An important installment in the Pasó Por Aquí Series on Nuevomexicano Literary Heritage, The Writings of Eusebio Chacón recovers approximately forty works by Chacón, complements his original Spanish texts with English translations, and frames Chacón's life and legacy in expository vignettes written by the collection's editors.

Eusebio Chacón (1869-1948) was born in Peñasco, New Mexico Territory, to a prominent family distinguished by long-time public and military service on the New Mexico frontier during Spanish, Mexican, and U.S. rule. He earned a law degree from the University of Notre Dame (1889), served as official translator and interpreter for the U.S. Court of Private Land Claims in Santa Fe (1891-99), and was elected district attorney of Las Animas County, Colorado (c. 1900). Chacón also became involved in the region's burgeoning Spanish-language press at the end of the nineteenth century, a "period of neo-Mexicano cultural ascendancy" (5) as an occasional editor and frequent contributor of essays on New Mexico history and northern nuevomexicano culture. In The Writings of Eusebio Chacón, editors A. Gabriel Meléndez and Francisco A. Lomelí have managed to recover most of these essays, some of which are transcriptions of his famed political oratory, along with Chacón's two novelettes, student writings, poetry, and letters. Chacón's writings capture the eloquent and fervent voice of an eminent Hispanic spokesperson committed to seeking justice and respect for his oft-misunderstood native nuevo-mexicano community. [End Page 414]

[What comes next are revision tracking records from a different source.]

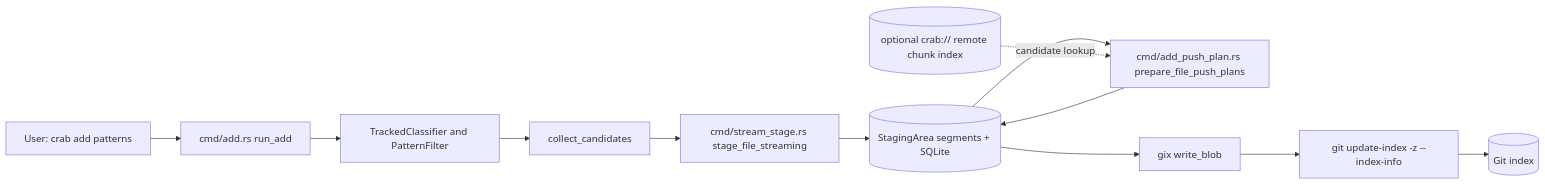
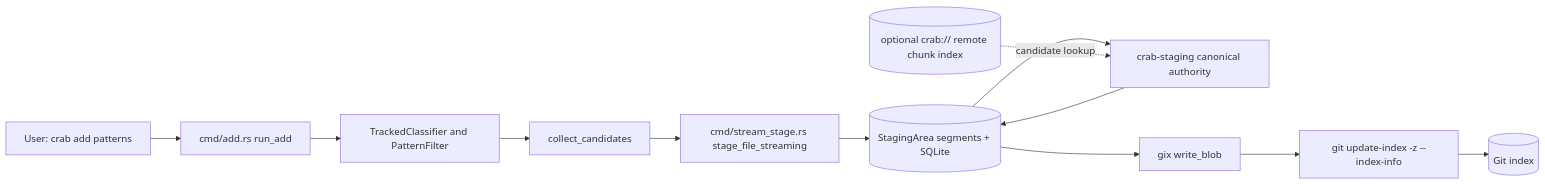
The first of 5 diagrams in crab/docs/design/add.md (crabbuild/crab), drawn with Mermaid before and after one commit. The commit also changed other lines of this file and 15 other files, not shown here.

````diff
--- a/crab/docs/design/add.md
+++ b/crab/docs/design/add.md
@@ -10,24 +10,24 @@
 ```mermaid
 flowchart LR
     user[User: crab add patterns]
     cli[cmd/add.rs run_add]
     attrs[TrackedClassifier and PatternFilter]
     walker[collect_candidates]
     stream[cmd/stream_stage.rs stage_file_streaming]
     staging[(StagingArea segments + SQLite)]
-    plan[cmd/add_push_plan.rs prepare_file_push_plans]
+    plan[crab-staging canonical authority]
     remote[(optional crab:// remote chunk index)]
     gitblob[gix write_blob]
     gitindex[git update-index -z --index-info]
     index[(Git index)]
 
     user --> cli
     cli --> attrs --> walker
     walker --> stream
     stream --> staging
     staging --> plan
     remote -. candidate lookup .-> plan
     plan --> staging
     staging --> gitblob
     gitblob --> gitindex --> index
 ```
````
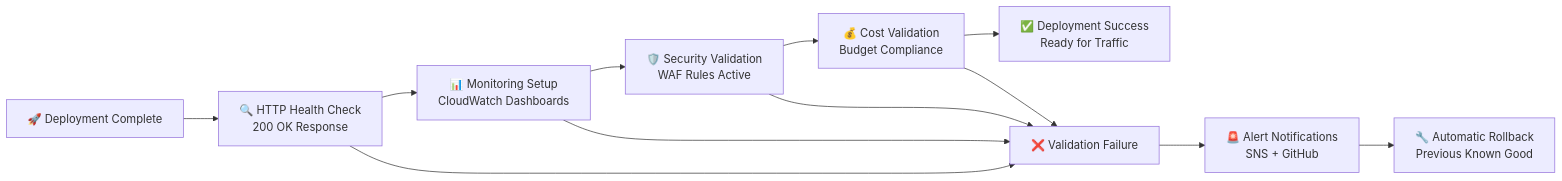
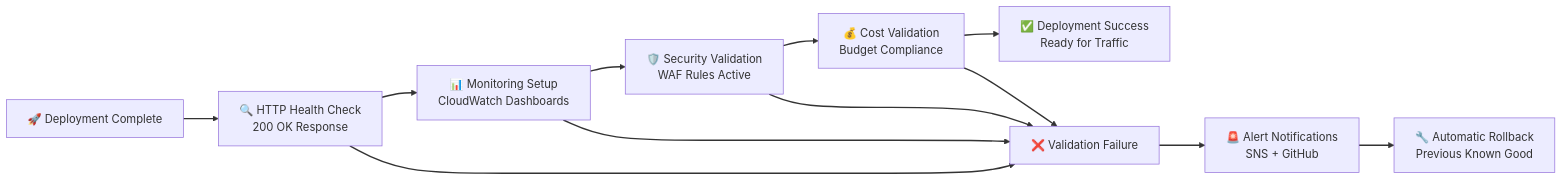
Before and after one commit to Celtikill/static-site: the fourth of 6 diagrams in docs/deployment.md, drawn with Mermaid. The commit also changed other lines of this file and 17 other files, not shown here.

````diff
--- a/docs/deployment.md
+++ b/docs/deployment.md
@@ -214,18 +236,32 @@
 ```mermaid
+%%{init: {'theme':'default', 'themeVariables': {'fontSize':'16px'}}}%%
 graph LR
+    accTitle: Automated Deployment Validation Pipeline
+    accDescr: Comprehensive automated validation pipeline verifying deployment success across health, monitoring, security, and cost dimensions with automatic rollback on failure. Deployment completion triggers sequential validation checks ensuring system readiness. HTTP health checks verify website accessibility confirming HTTP 200 OK responses from both S3 direct access and CloudFront distributions when enabled, validating basic connectivity and DNS resolution. Monitoring setup validation confirms CloudWatch dashboards are operational with metrics collection active, alarms configured correctly, SNS topics subscribed, and logs flowing to destinations ensuring observability is established before traffic exposure. Security validation verifies WAF rules are active when CloudFront is enabled, security headers are present in responses, SSL certificates are valid for HTTPS endpoints, and bucket policies enforce proper access controls protecting against common vulnerabilities. Cost validation checks budget compliance confirming resource provisioning stays within allocated limits, cost anomaly detection is active, budget alerts are configured, and resource tagging is complete enabling cost allocation and analysis. Successful validation across all dimensions confirms deployment success marking infrastructure ready for traffic with full observability and protection. Validation failures at any stage trigger alert notifications through SNS for email alerts and GitHub Actions workflow notifications ensuring rapid team awareness. Automatic rollback executes immediately on validation failure restoring previous known good state preserving service availability and implementing fail-safe deployment practices preventing degraded or insecure deployments from serving traffic.
+
     A["🚀 Deployment Complete"] --> B["🔍 HTTP Health Check<br/>200 OK Response"]
     B --> C["📊 Monitoring Setup<br/>CloudWatch Dashboards"]
     C --> D["🛡️ Security Validation<br/>WAF Rules Active"]
     D --> E["💰 Cost Validation<br/>Budget Compliance"]
     E --> F["✅ Deployment Success<br/>Ready for Traffic"]
 
     G["❌ Validation Failure"] --> H["🚨 Alert Notifications<br/>SNS + GitHub"]
     H --> I["🔧 Automatic Rollback<br/>Previous Known Good"]
 
     B --> G
     C --> G
     D --> G
     E --> G
 
-
+    linkStyle 0 stroke:#333333,stroke-width:2px
+    linkStyle 1 stroke:#333333,stroke-width:2px
+    linkStyle 2 stroke:#333333,stroke-width:2px
+    linkStyle 3 stroke:#333333,stroke-width:2px
+    linkStyle 4 stroke:#333333,stroke-width:2px
+    linkStyle 5 stroke:#333333,stroke-width:2px
+    linkStyle 6 stroke:#333333,stroke-width:2px
+    linkStyle 7 stroke:#333333,stroke-width:2px
+    linkStyle 8 stroke:#333333,stroke-width:2px
+    linkStyle 9 stroke:#333333,stroke-width:2px
+    linkStyle 10 stroke:#333333,stroke-width:2px
 ```
````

Following the editors' brief introductions to Chacón's family, career, and contributions to a nuevomexicano literary heritage, Chacón's actual writings are then presented in five parts. Part one, "Chacón's Student Writings: The Notre Dame Scholastic," contains five essays, three of which trace and evaluate the evolution of Mexico's literature from Spanish conquest through the formation of a post-independence national literature. Part two reprints and translates in full Chacón's two novelettes, The Son of the Storm and The Calm After the Storm, both originally published in 1892, and the two texts responsible for establishing Chacón in early U.S. Hispanic literature as New Mexico's first novelist as well as an antecedent of contemporary Chicano/a literature. Part three, "Chacón's Essays," contains twenty essays that address such salient issues as corporate greed, congressional corruption, and statehood. Included in these essays are nine installments of Chacón's history of New Mexico titled "Discovery and Conquest of New Mexico by the Spanish in 1540: Treatises on the history of the Homeland," an ambitious project he believed could only be author(iz)ed by a native New Mexican. Also among the essays of part three is Chacón's "Discurso elocuente," a speech written in 1901 in defense of nuevomexicano culture that inspired a widespread cultural and historical sensibility among native nuevomexicanos (18). Part four, "Chacón's Poetry," consists of five poems, including a poem dedicated to Chaucer, one written from the vantage of a Mexican exile, and one on Saint Teresa of Lisieux discovered posthumously in Chacón's personal bible. Part five is a small appendix containing a sampling of Chacón's personal letters to friends and family, a 1934 interview with Chacón, as well as Chacón's obituary. The collection concludes with a sixth part, a photo appendix consisting primarily of personal images from throughout Chacón's adult life.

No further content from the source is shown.